How does the Internal Market Bill breach the EU Withdrawal Agreement?

And what might happen next?

September 10, 2020
The prime minister and Northern Ireland secretary in 2019. Photo: Han Yan/Xinhua News Agency/PA Images
The prime minister and Northern Ireland secretary in 2019. Photo: Han Yan/Xinhua News Agency/PA Images

On Wednesday the government asked parliament to vote for a bill that would enable ministers to break an international treaty. The Internal Market Bill, which aims to ensure that the UK’s own internal market is legally ready after the end of the Brexit transition period, says that ministers would have the power to override international law, and in particular the EU Withdrawal Agreement. What exactly does the government propose?

First of all, it should be noted that the government does not say that it is trying to denounce the entire withdrawal agreement. Nor does the bill try to give the government powers to breach all of it. There are no powers proposed, for instance, to breach the rules on the rights of EU citizens staying in the UK, or the financial settlement. Instead, the bill proposes to give ministers power to breach some—but not all—parts of the protocol agreed with respect to Northern Ireland.

In particular, the bill gives ministers two such powers. The NI protocol states that the UK has to comply with any EU rules on exports which stem from the EU’s international obligations. The reasoning is that goods might pass from Ireland to Northern Ireland without being checked, providing an opportunity to evade any law governing those exports. If passed, the new bill would enable ministers to implement their own rules on export declarations and other procedures for products moving from NI to GB, in effect deciding that international law need not apply. Obligations in the withdrawal agreement might be overridden.

The state aid clause is more blatant, stating that the minister can disapply the state aid article in the NI Protocol, designed to ensure the free trade in goods between NI and the EU is not distorted by subsidies. The bill specifically states that ministers can block key parts of that article: the jurisdiction of the European Court of Justice to rule on state aid which “affects” trade between NI and the EU, and the power of the commission to make decisions on such state aid based on the protocol. Competing companies can also be blocked from going to UK courts to complain about UK state aid decisions.

Further, the bill makes clear that these two clauses, along with any regulations to give effect to them, apply in UK domestic law notwithstanding international law, including the withdrawal agreement and the protocol.

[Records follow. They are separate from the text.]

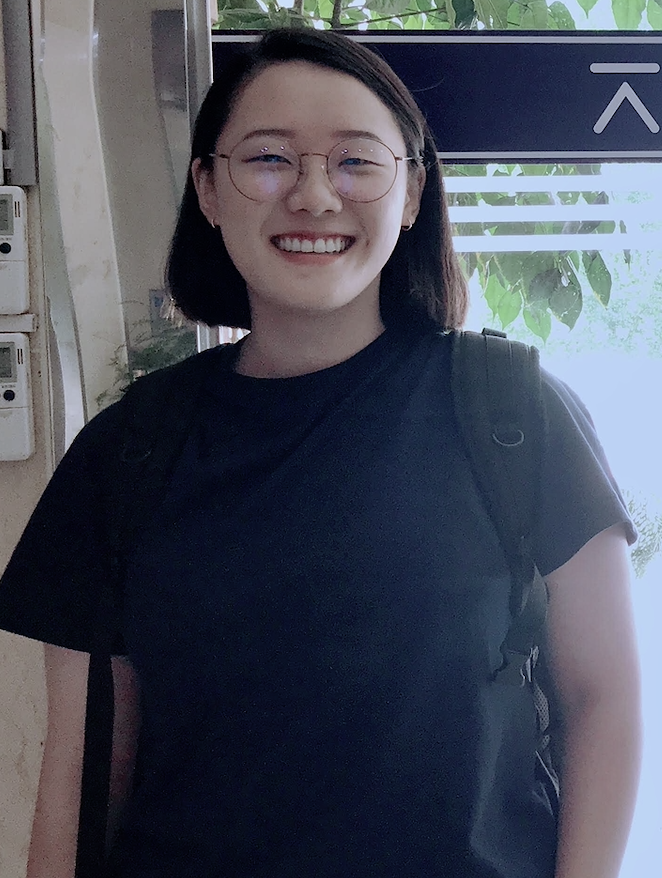
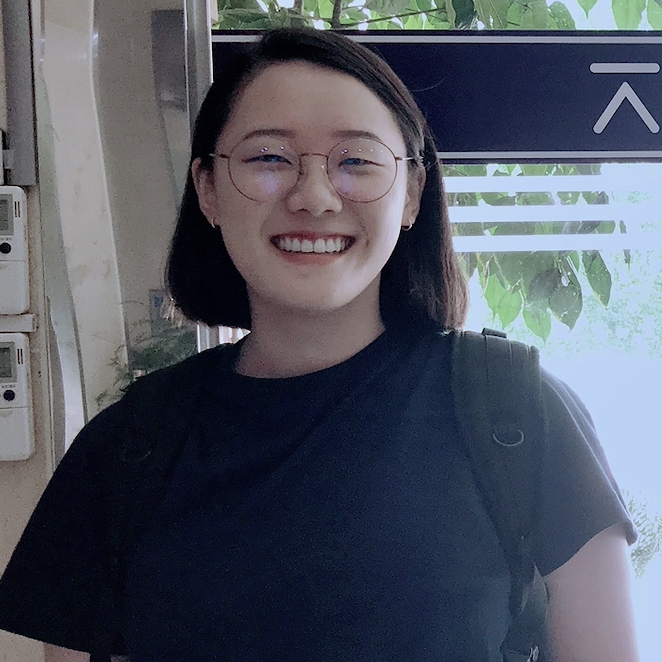
Make tutor photos square and the same size
Resolves #2

diff --git a/src/tutors/index.html b/src/tutors/index.html
@@ -163,7 +163,7 @@
         <div id="contentHeader">
           
           <div class="articleEntry" style="background: none">
-            <img src="../images/tutor-photos/nicole_photo.jpg" alt="Nicole Photo" width="175" height="140">
+            <img src="../images/tutor-photos/nicole_photo.jpg" alt="Nicole Photo" width="175" height="175">
             <div>
               <h1 id="head-tutor">Head Tutor: Nicole Anderson-Au</h1>
               <p class="subtitle">Class of 2020, nander17@calpoly.edu</p>
@@ -181,7 +181,7 @@
           </div>
 
           <div class="articleEntry">
-            <img src="../images/tutor-photos/austin_photo.jpg" alt="Austin Photo" width="175" height="140">
+            <img src="../images/tutor-photos/austin_photo.jpg" alt="Austin Photo" width="175" height="175">
             <div>
               <h2>Austin Shin</h2>
               <p class="subtitle">Class of 2021</p>
@@ -197,7 +197,7 @@
           </div>
 
           <div class="articleEntry">
-            <img src="../images/tutor-photos/cole_photo.jpg" alt="Cole Photo" width="175" height="140">
+            <img src="../images/tutor-photos/cole_photo.jpg" alt="Cole Photo" width="175" height="175">
             <div>
               <h2>Cole Cummins</h2>
               <p class="subtitle">Class of 2020</p>
@@ -213,7 +213,7 @@
           </div>
 
           <div class="articleEntry">
-            <img src="../images/tutor-photos/james_photo.JPG" alt="James Photo" width="175" height="140">
+            <img src="../images/tutor-photos/james_photo.JPG" alt="James Photo" width="175" height="175">
             <div>
               <h2>James Asbury</h2>
               <p class="subtitle">Class of 2020</p>
@@ -230,7 +230,7 @@
           </div>
 
           <div class="articleEntry">
-            <img src="../images/tutor-photos/jeremy_photo.jpg" alt="Jeremy Photo" width="175" height="140">
+            <img src="../images/tutor-photos/jeremy_photo.jpg" alt="Jeremy Photo" width="175" height="175">
             <div>
               <h2>Jeremy Berchtold</h2>
               <p class="subtitle">Class of 2021</p>
@@ -245,7 +245,7 @@
           </div>
 
           <div class="articleEntry">
-            <img src="../images/tutor-photos/jiwon_photo.jpg" alt="Jiwon Photo" width="175" height="140">
+            <img src="../images/tutor-photos/jiwon_photo.jpg" alt="Jiwon Photo" width="175" height="175">
             <div>
               <h2>Jiwon Lee</h2>
               <p class="subtitle">Class of 2021</p>
@@ -262,7 +262,7 @@
           </div>
 
           <div class="articleEntry">
-            <img src="../images/tutor-photos/nathan_photo.png" alt="Nathan Photo" width="175" height="140">
+            <img src="../images/tutor-photos/nathan_photo.png" alt="Nathan Photo" width="175" height="175">
             <div>
               <h2>Nathan Lui</h2>
               <p class="subtitle">Class of 2020</p>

The bill does not contain any provision on products moving from Great Britain to Northern Ireland or entering Northern Ireland from non-EU countries. Where goods might pass through without being checked, providing an opportunity to evade EU law governing imports, the protocol mostly provides for the Joint Committee made up of EU and UK politicians to negotiate further. Alarmingly, it has been reported that an upcoming finance bill will deal in a similar way with this issue.

Even though it may be argued that the Internal Market Bill, if adopted, does not immediately breach the NI protocol, because ministers are not explicitly obliged to use the powers to disapply it, it would still be a breach of the obligation in the withdrawal agreement to provide for UK law to give supremacy to the WA in the event of any conflict. Although the UK’s Withdrawal Agreement Act refers to the principle of parliamentary sovereignty, this principle is not in the withdrawal agreement itself, and international law is clear that the domestic law of a country signing up to a treaty is not a justification for a breach of that treaty.

In the national courts, if adopted as an Act of Parliament, the judges would likely accept that the principle of parliamentary sovereignty meant that the Internal Market Act, not the withdrawal agreement, was the law of the land. Any legal remedy by the EU would be at the international level, trying to use the dispute settlement process in the withdrawal agreement to pressure the UK. Alternatively or additionally, the EU might focus on political pressure—for instance, calling off trade talks with the UK, and not proceeding with decisions to recognise UK data protection and financial services law as equivalent to its own.

The proposed bill might be amended, or delayed for a year by the House of Lords. If it does go through, time will tell whether it is part of the process of a breakdown in relations between the UK and EU, or part of the endgame in fractious, but ultimately successful, trade talks.